[Change listing data]
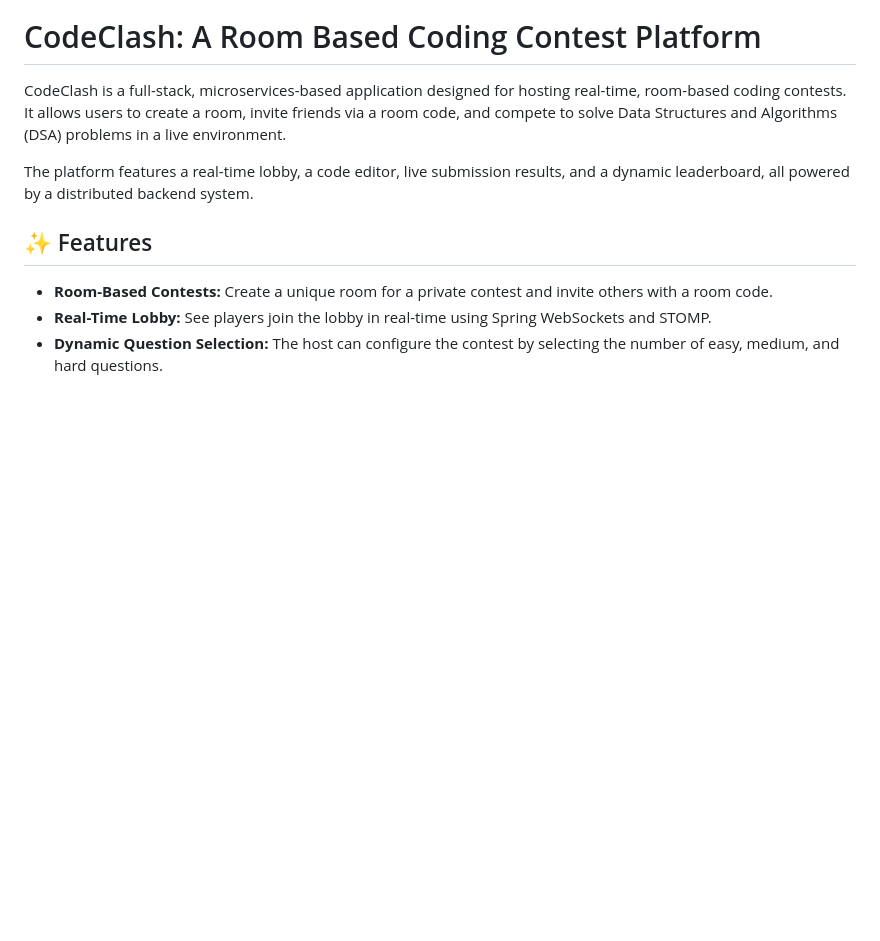
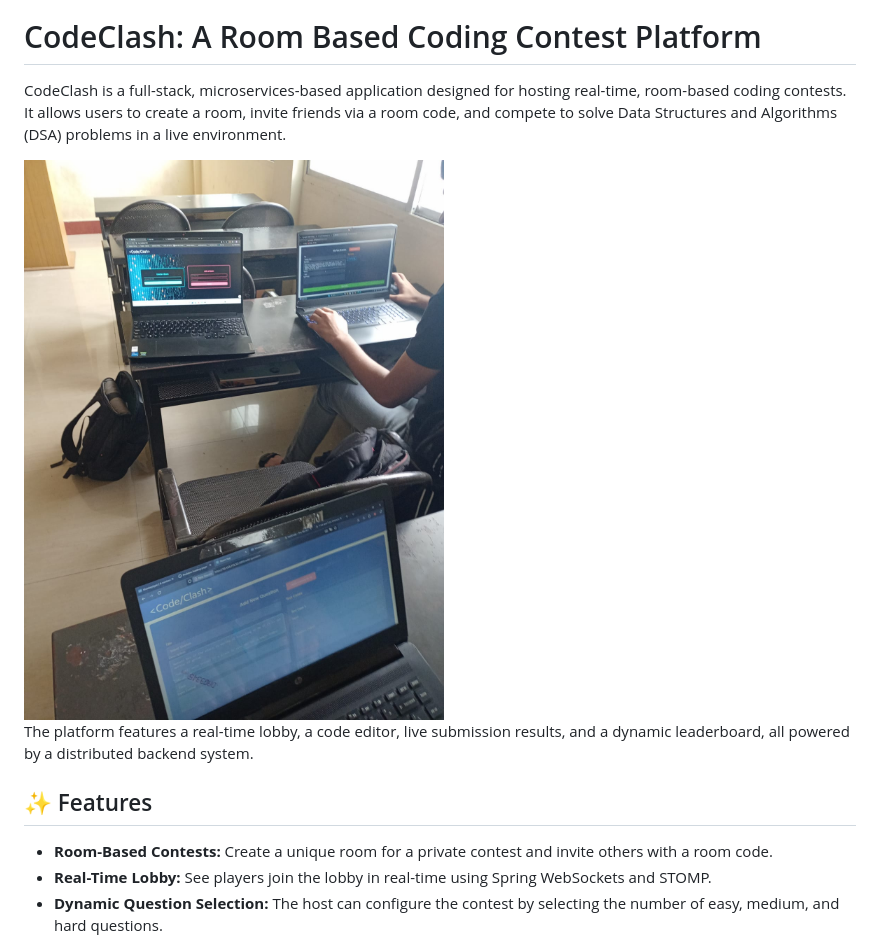
Before and after one commit to raj-pandith/CodeClash, a Markdown page: README.md, the part around the change. GitHub-like rendering; blank space fills up the shorter version.

Commit message:
Add image to README for visual enhancement
Added an image to enhance the README documentation.

```diff
--- a/README.md
+++ b/README.md
@@ -4,6 +4,8 @@
 # CodeClash: A Room Based Coding Contest Platform
 
 CodeClash is a full-stack, microservices-based application designed for hosting real-time, room-based coding contests. It allows users to create a room, invite friends via a room code, and compete to solve Data Structures and Algorithms (DSA) problems in a live environment.
+
+<img src="./images/pic1.jpeg">
 
 The platform features a real-time lobby, a code editor, live submission results, and a dynamic leaderboard, all powered by a distributed backend system.
 
```
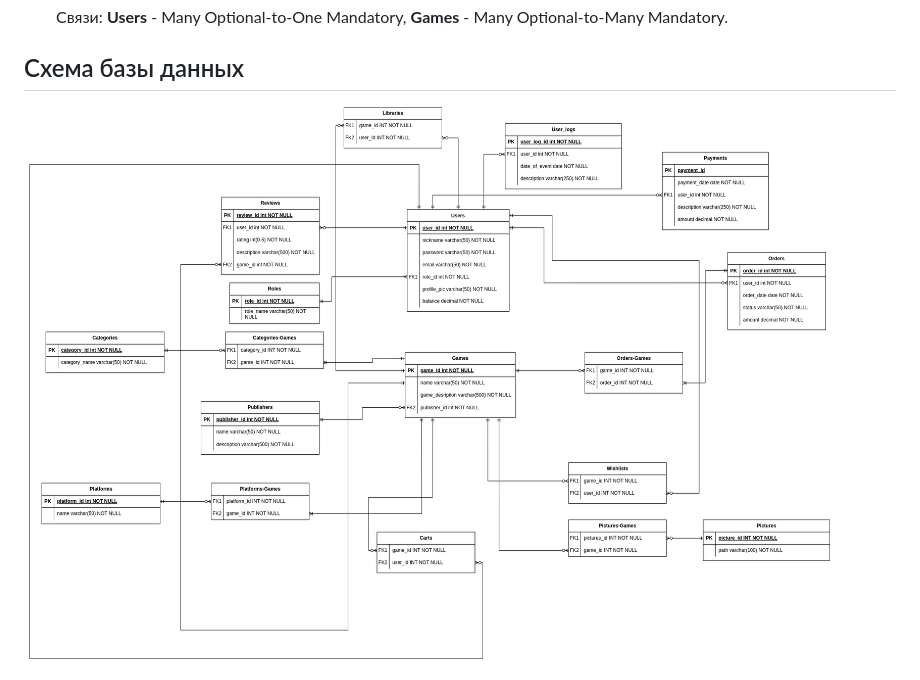
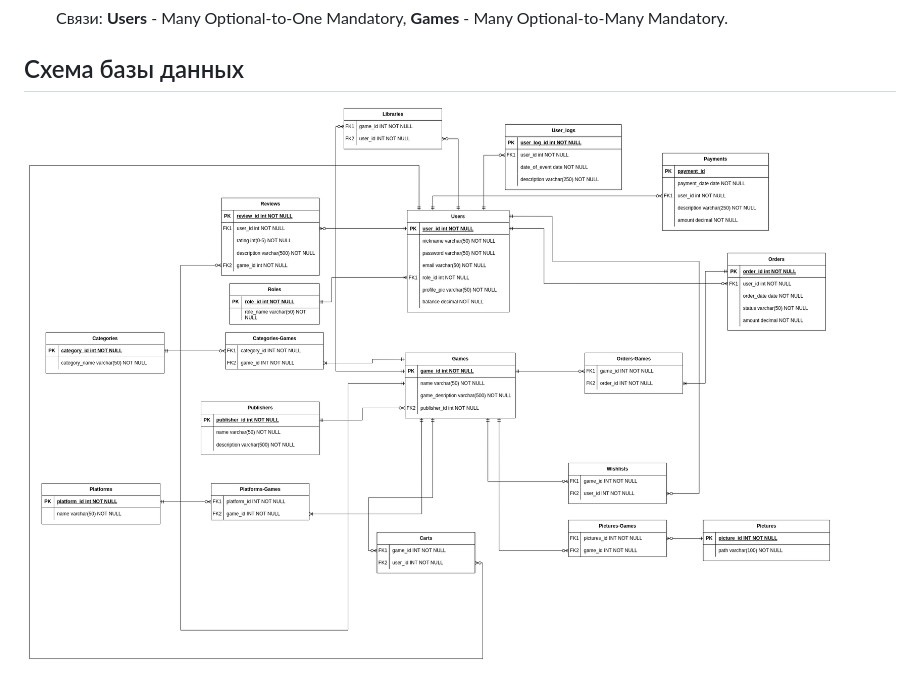
Before and after one commit to westcrime/data-models-and-database-management-systems, a Markdown page: README.md, the part around the change. Rendered like a GitHub page.

```diff
--- a/README.md
+++ b/README.md
@@ -284,7 +284,7 @@
       </li>
       </ol>
     <h2>Схема базы данных</h2>
-    <span><img src="https://github.com/westcrime/data-models-and-database-management-systems/blob/Lab2/diagram.png?raw=true"/></span>
+    <span><img src="https://github.com/westcrime/data-models-and-database-management-systems/blob/master/diagram.png?raw=true"/></span>
 
   </body>
 </html>
```
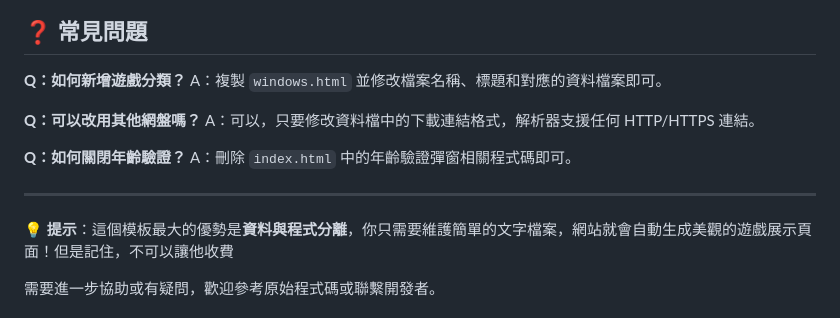
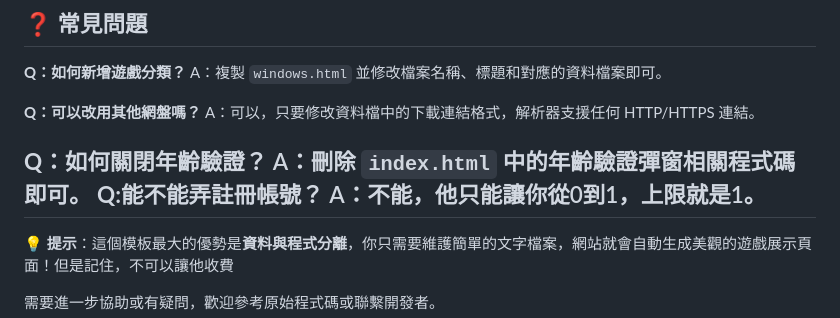
Before and after one commit to 1743986520/Game-Repository, a Markdown page: README.md, the part around the change. GitHub-like rendering.

```diff
--- a/README.md
+++ b/README.md
@@ -84,7 +84,8 @@ A：可以，只要修改資料檔中的下載連結格式，解析器支援任
 
 **Q：如何關閉年齡驗證？**
 A：刪除 `index.html` 中的年齡驗證彈窗相關程式碼即可。
-
+**Q:能不能弄註冊帳號？**
+A：不能，他只能讓你從0到1，上限就是1。
 ---
 
 💡 **提示**：這個模板最大的優勢是**資料與程式分離**，你只需要維護簡單的文字檔案，網站就會自動生成美觀的遊戲展示頁面！但是記住，不可以讓他收費
```
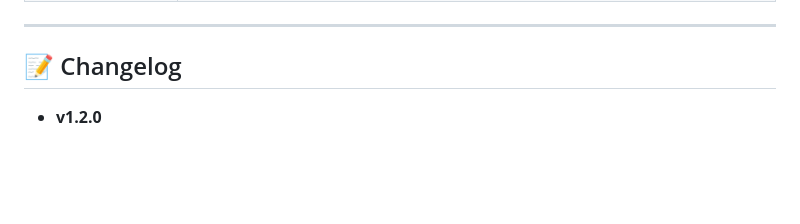
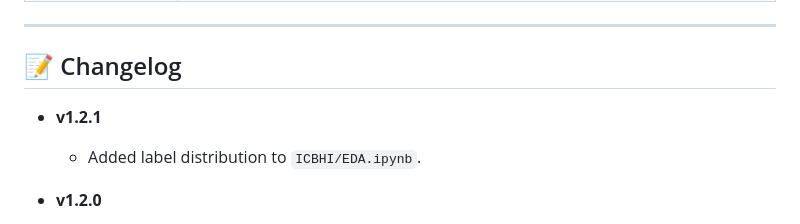
Before and after one commit to Kelpesito/EILO-BioAcoustics-Analysis, a Markdown page: README.md, the part around the change. Drawn GitHub-style; blank space fills up the shorter version.

```diff
--- a/README.md
+++ b/README.md
@@ -121,6 +121,9 @@ EILO-BioAcoustics-Analysis/
 ---
 
 ## 📝 Changelog
+- **v1.2.1**
+    - Added label distribution to `ICBHI/EDA.ipynb`.
+
 - **v1.2.0**
     - Study of ICBHI 2017 database: auxiliary analysis for duration-based filtering.
     - Optimized `dataset/get_metadata.py` script: Now the images are not fully read, just extract the metadata info with `soundfile.info`.
```
Also changed, not shown: ICBHI/README.md (+7 -0 lines), ICBHI/assets/label_distribution.png (added), ICBHI/assets/label_distribution_filtered.png (added), 3 other files.
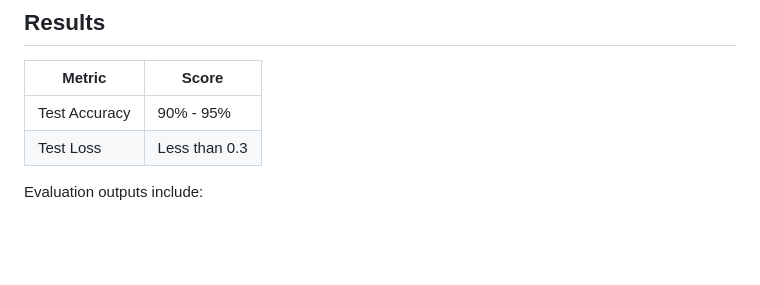
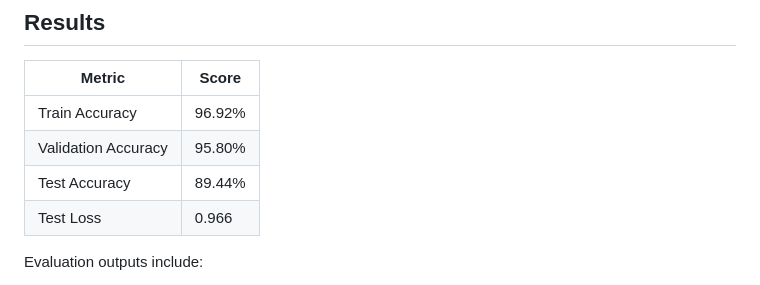
Before and after one commit to MehdiGillani/Brain-Tumor-Detection, a Markdown page: README.md, the part around the change. Drawn GitHub-style; blank space fills up the shorter version.

```diff
--- a/README.md
+++ b/README.md
@@ -136,8 +136,10 @@ The last 4 layers of VGG16 are unfrozen. The entire model is retrained at a much
 
 | Metric | Score |
 |---|---|
-| Test Accuracy | 90% - 95% |
-| Test Loss | Less than 0.3 |
+| Train Accuracy | 96.92% |
+| Validation Accuracy | 95.80% |
+| Test Accuracy | 89.44% |
+| Test Loss | 0.966 |
 
 Evaluation outputs include:
 - Classification Report (Precision, Recall, F1-Score per class)
```
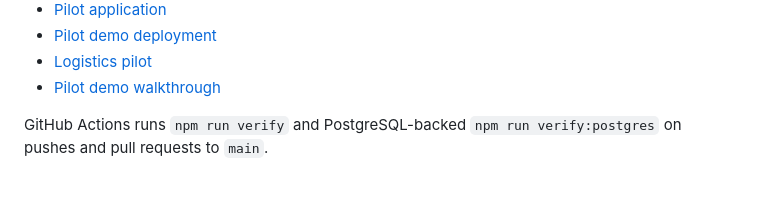
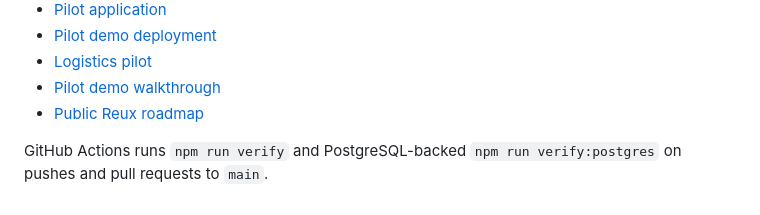
Before and after one commit to buildreubendev-eng/Reux, a Markdown page: README.md, the part around the change. Drawn GitHub-style.

Commit message:
Add public Reux roadmap copy

```diff
--- a/README.md
+++ b/README.md
@@ -135,5 +135,6 @@ Technical documentation:
 - [Pilot demo deployment](docs/technical/demo-deployment.md)
 - [Logistics pilot](docs/technical/logistics-pilot.md)
 - [Pilot demo walkthrough](docs/tutorial/demo-walkthrough.md)
+- [Public Reux roadmap](docs/public/reux-roadmap.md)
 
 GitHub Actions runs `npm run verify` and PostgreSQL-backed `npm run verify:postgres` on pushes and pull requests to `main`.
```
Also changed, not shown: docs/public/reux-roadmap.md (added, +95 -0 lines).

ACTIVITY — Every line in the data above that includes the word "Also" should be copied.

WORKED SOLUTION —
Also changed, not shown: ICBHI/README.md (+7 -0 lines), ICBHI/assets/label_distribution.png (added), ICBHI/assets/label_distribution_filtered.png (added), 3 other files.
Also changed, not shown: docs/public/reux-roadmap.md (added, +95 -0 lines).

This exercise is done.